During Chinese New Year, tangerines and oranges are displayed as decorations and also exchanged among friends and acquaintances. When giving these fruits as gifts, offer them with both hands. It is polite for the recipient to refuse at first, so keep trying!
Why not encourage your children to bring in a tangerine or orange to school to exchange with a friend, or even another class? You could even distribute some of the fruits as snacks while teaching your Chinese New Year lesson, or whilst making these hanging paper citrus fruits (tutorial below).
- Cut a piece of A3/A4 orange construction paper in half. Fold each half in an accordion-style pattern.
- Align the ends of each accordion-folded piece of paper together and staple them in the middle so they are joined.
- Pull down the bottom of each side so it fans out and glue the sides together where they meet at the bottom. (You can also use sticky glue dots so you don’t have to wait for the glue to dry.) Do the same with the top of your orange.
- Now you have almost a circle, but with two spaces either side. Glue one side together, but leave the other open to add leaves.
- Using some folded green paper/card, draw and cut out a leaf shape. You should then have two matching leaves.
- Glue one leaf onto the open side of the orange.
- Cut a piece of brown yarn or string for hanging your orange. Tie it into a loop and glue the bottom onto the glued leaf.
- Glue the second green leaf on top of the yarn.
- Now glue the back of the second leaf to the orange side to finish your circle.
- Fold the edges of your green leaves down so they are more visible from the front and back.
- Now hang your New Year decoration! You can make varying sizes to indicate both oranges and tangerines.
Tutorial & images originally from Buggy & Buddy.
Re-enact the zodiac story
The Chinese Zodiac story involves 12 animals and why they came to be in the order they are in in the Chinese calendar.
Chinese children are often told the story of the Jade Emperor, who wanted a new way to measure time. He invited all of the animals to take part in a swimming race, and the first 12 animals across the river would each have a year of the Zodiac named after them.
The rat came first, after he convinced the ox to let him climb atop his back and carry him across the river. Once over the other side, he leapt onto the bank to finish first, followed closely by the diligent Ox.

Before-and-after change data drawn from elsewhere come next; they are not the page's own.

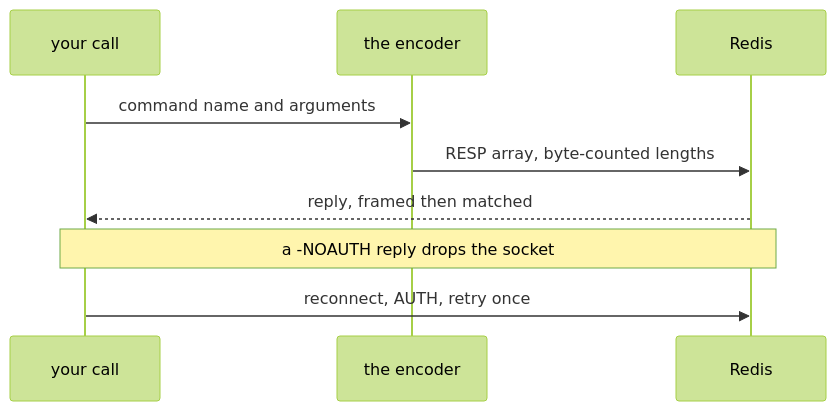
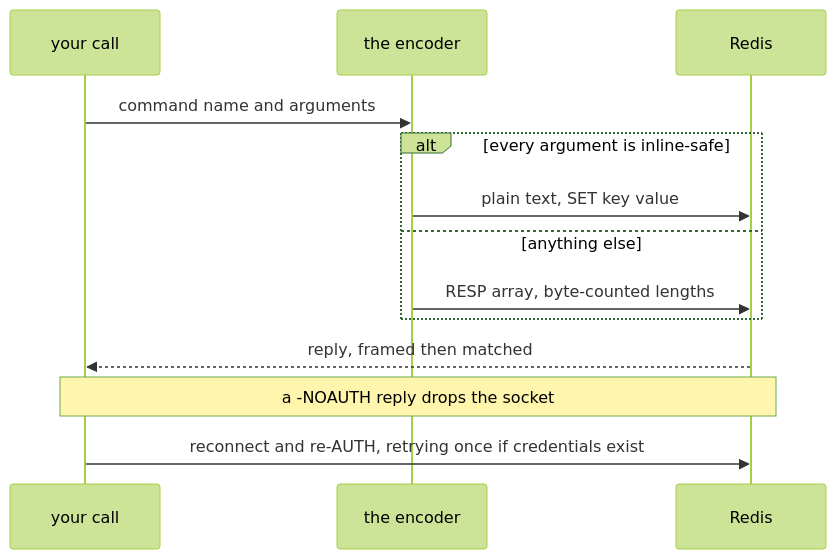
One commit to yingyeothon/tslib changed the diagram in packages/naive-redis/README.md. Above: the diagram before and after it, drawn with Mermaid (forest theme). The commit also changed other lines of this file and 27 other files, not shown here.

````diff
--- a/packages/naive-redis/README.md
+++ b/packages/naive-redis/README.md
@@ -7,11 +7,15 @@
 ```mermaid
 sequenceDiagram
   participant A as your call
   participant E as the encoder
   participant R as Redis
   A->>E: command name and arguments
-  E->>R: RESP array, byte-counted lengths
+  alt every argument is inline-safe
+    E->>R: plain text, SET key value
+  else anything else
+    E->>R: RESP array, byte-counted lengths
+  end
   R-->>A: reply, framed then matched
   Note over A,R: a -NOAUTH reply drops the socket
-  A->>R: reconnect, AUTH, retry once
+  A->>R: reconnect and re-AUTH, retrying once if credentials exist
 ```
````
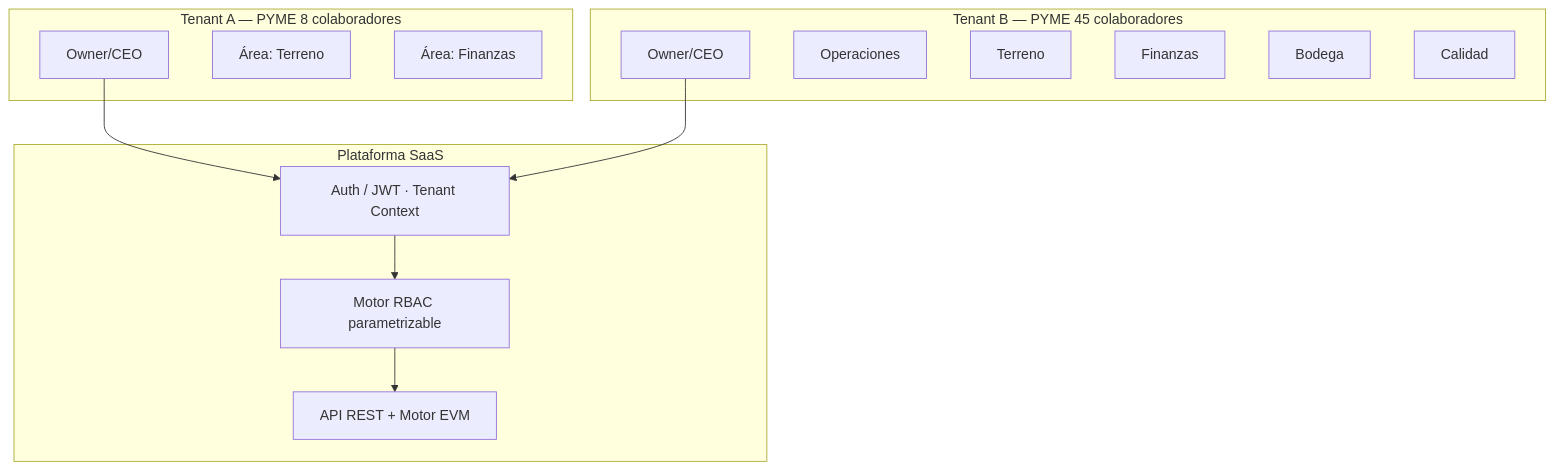
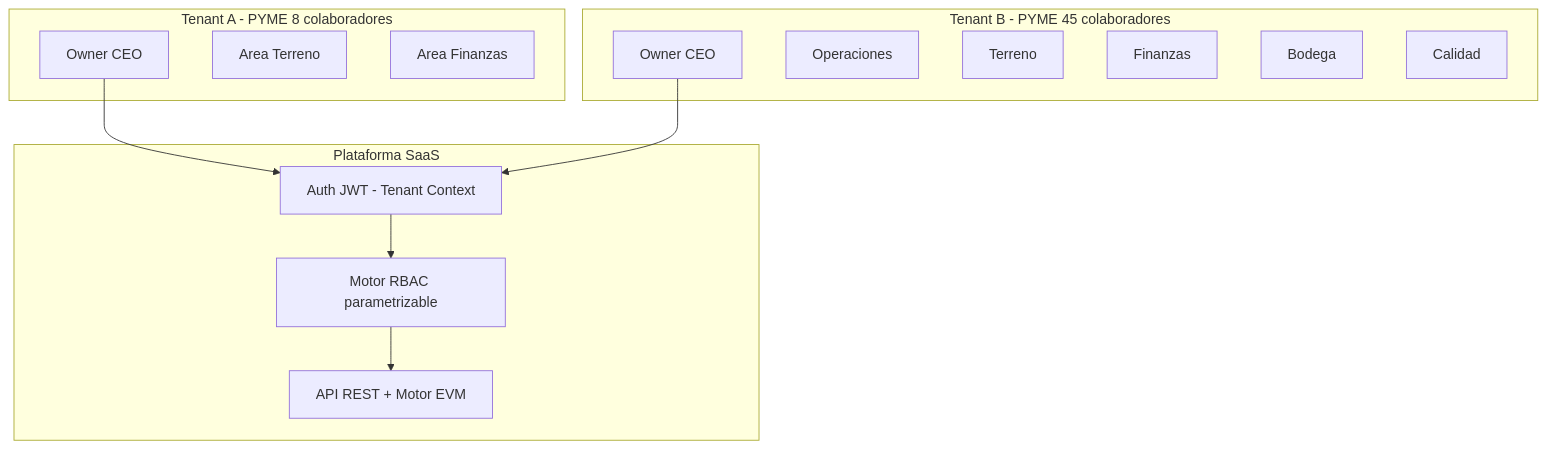
Before and after one commit to CrisLogOps/UNAB-EVM: the first of 5 diagrams in README.md, drawn with Mermaid. The commit also changed other lines of this file, not shown here.

First line of the commit message:
fix(docs): compatibilizar diagramas Mermaid con el renderer de GitHub.

````diff
--- a/README.md
+++ b/README.md
@@ -92,28 +92,28 @@
 ```mermaid
 flowchart TB
     subgraph Platform["Plataforma SaaS"]
-        AUTH["Auth / JWT · Tenant Context"]
+        AUTH["Auth JWT - Tenant Context"]
         API["API REST + Motor EVM"]
         RBAC["Motor RBAC parametrizable"]
     end
 
-    subgraph TenantA["Tenant A — PYME 8 colaboradores"]
-        OA["Owner/CEO"]
-        AA1["Área: Terreno"]
-        AA2["Área: Finanzas"]
+    subgraph TenantA["Tenant A - PYME 8 colaboradores"]
+        OA["Owner CEO"]
+        AA1["Area Terreno"]
+        AA2["Area Finanzas"]
     end
 
-    subgraph TenantB["Tenant B — PYME 45 colaboradores"]
-        OB["Owner/CEO"]
+    subgraph TenantB["Tenant B - PYME 45 colaboradores"]
+        OB["Owner CEO"]
         AB1["Operaciones"]
         AB2["Terreno"]
         AB3["Finanzas"]
         AB4["Bodega"]
         AB5["Calidad"]
     end
 
     OA --> AUTH
     OB --> AUTH
     AUTH --> RBAC
     RBAC --> API
 ```
````
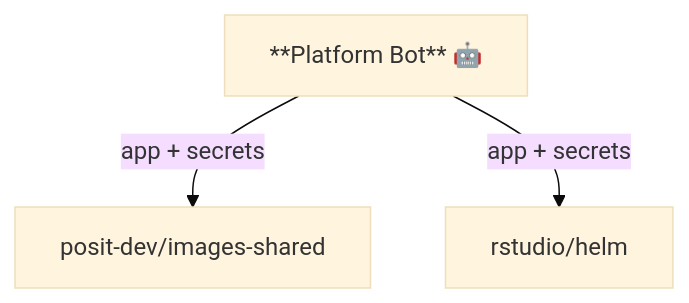
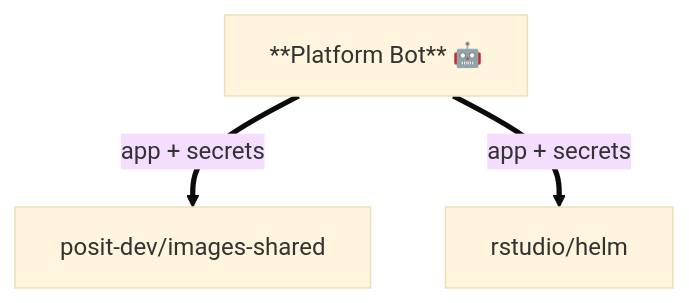
One commit to posit-dev/images-shared changed the fifth of 5 diagrams in pulumi/github/github-apps/README.md. Above: the diagram before and after it, drawn with Mermaid (base theme). The commit also changed other lines of this file, not shown here.

First line of the commit message:
Use thick vs thin lines for diagram clarity

````diff
--- a/pulumi/github/github-apps/README.md
+++ b/pulumi/github/github-apps/README.md
@@ -88,7 +88,7 @@
 ```mermaid
 graph TD
     BOT["**Platform Bot** 🤖"]
 
-    BOT -->|app + secrets| IS["posit-dev/images-shared"]
-    BOT -->|app + secrets| HELM["rstudio/helm"]
+    BOT ==>|app + secrets| IS["posit-dev/images-shared"]
+    BOT ==>|app + secrets| HELM["rstudio/helm"]
 ```
````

They were later followed by the tiger, rabbit, dragon, horse, sheep/goat, monkey, dog and the pig/boar. This is the same order that the animals remain in the Chinese Zodiac today.
Begin by sharing the story of the Zodiac with your children at home or in class. Then, re-enact the story by allowing 12 children to role-play each animal, and have another be the Jade Emperor. You can have the children work as a class or in groups, and perform this to each other or as part of a Chinese New Year assembly. The children can also dress up or make their own animal masks as an extra activity.
Wear something red
Red is a main theme at Chinese New Year as it represents joy, good luck and fire, which was used to scare away spirits of bad fortune. Many Chinese people wear red and other brightly coloured clothes on New Year’s Day.
Why not invite your children to wear something red to school for Chinese New Year? This could be a scarf, hat, badge, headband, t-shirt or jumper.
Take the Chinese NY quiz
Finally – test your children’s Chinese New Year knowledge with our fun and friendly quiz! You could ask the children to participate individually, or split them into groups to exercise some team spirit.
The winning team could receive a themed prize – such as chocolate coins in a lucky red envelope or a a traditional treat like walnut cookies or sesame seed balls.